» Instructions to follow:
The listing below should be written out word for word, with its pictures removed.

━━━━━ Records for this exercise ━━━━━

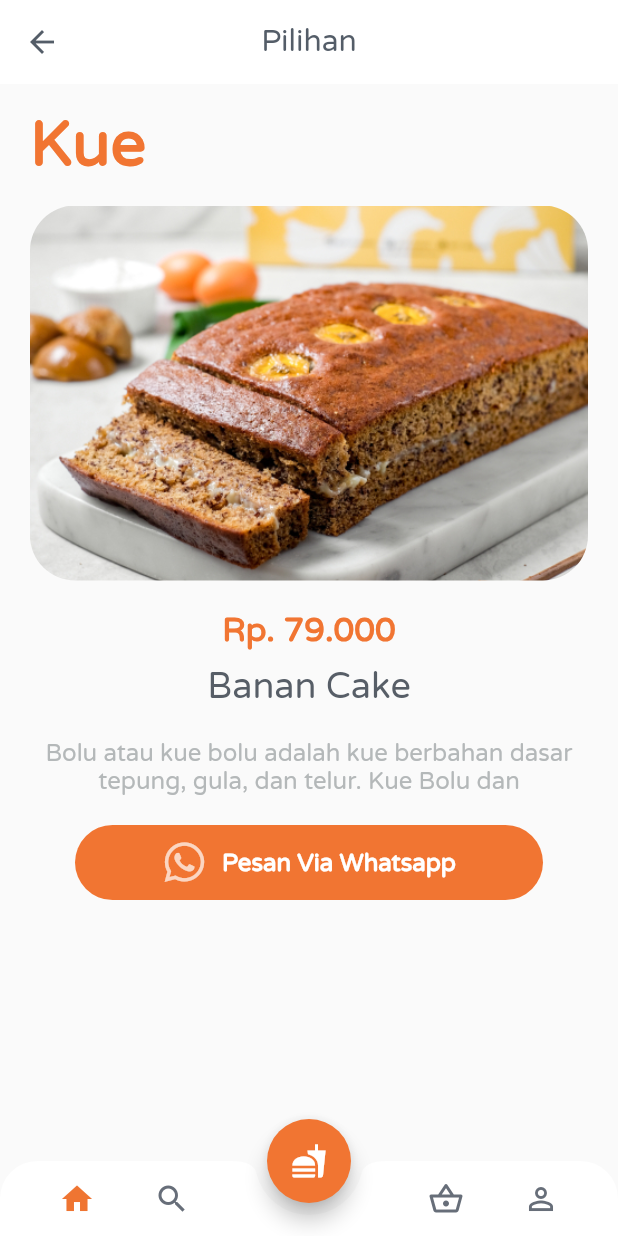
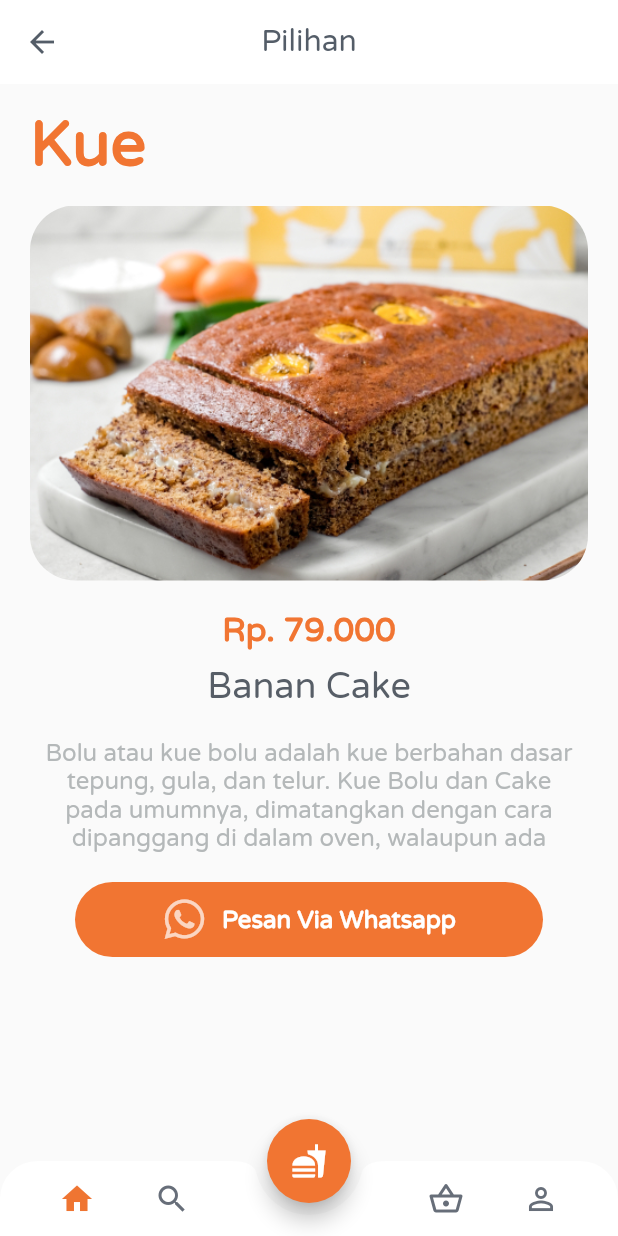
Before and after one commit to rachmadyassera/flutter_cake_shop_ui, a Flutter app: the screen it shows after launch, after a tap on an icon or button, on a phone screen of 412 x 824 dp. Run offline on Flutter 3.47's test engine with Material 2 defaults, Android fonts, the phone set to English and light mode, and no system bars; our stand-ins replace font_awesome_flutter.

Commit message:
menambahkan keterangan pada detail_cakery

```diff
--- a/lib/screen/cakery_detail.dart
+++ b/lib/screen/cakery_detail.dart
@@ -106,7 +106,7 @@ class CakeryDetail extends StatelessWidget {
             child: SizedBox(
               width: MediaQuery.of(context).size.width - 50,
               child: const Text(
-                'Bolu atau kue bolu adalah kue berbahan dasar tepung, gula, dan telur. Kue Bolu dan',
+                'Bolu atau kue bolu adalah kue berbahan dasar tepung, gula, dan telur. Kue Bolu dan Cake pada umumnya, dimatangkan dengan cara dipanggang di dalam oven, walaupun ada ',
                 maxLines: 4,
                 textAlign: TextAlign.center,
                 style: TextStyle(
```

━━━━━

» Your solution:
Before and after one commit to rachmadyassera/flutter_cake_shop_ui, a Flutter app: the screen it shows after launch, after a tap on an icon or button, on a phone screen of 412 x 824 dp. Run offline on Flutter 3.47's test engine with Material 2 defaults, Android fonts, the phone set to English and light mode, and no system bars; our stand-ins replace font_awesome_flutter.

Commit message:
menambahkan keterangan pada detail_cakery

```diff
--- a/lib/screen/cakery_detail.dart
+++ b/lib/screen/cakery_detail.dart
@@ -106,7 +106,7 @@ class CakeryDetail extends StatelessWidget {
             child: SizedBox(
               width: MediaQuery.of(context).size.width - 50,
               child: const Text(
-                'Bolu atau kue bolu adalah kue berbahan dasar tepung, gula, dan telur. Kue Bolu dan',
+                'Bolu atau kue bolu adalah kue berbahan dasar tepung, gula, dan telur. Kue Bolu dan Cake pada umumnya, dimatangkan dengan cara dipanggang di dalam oven, walaupun ada ',
                 maxLines: 4,
                 textAlign: TextAlign.center,
                 style: TextStyle(
```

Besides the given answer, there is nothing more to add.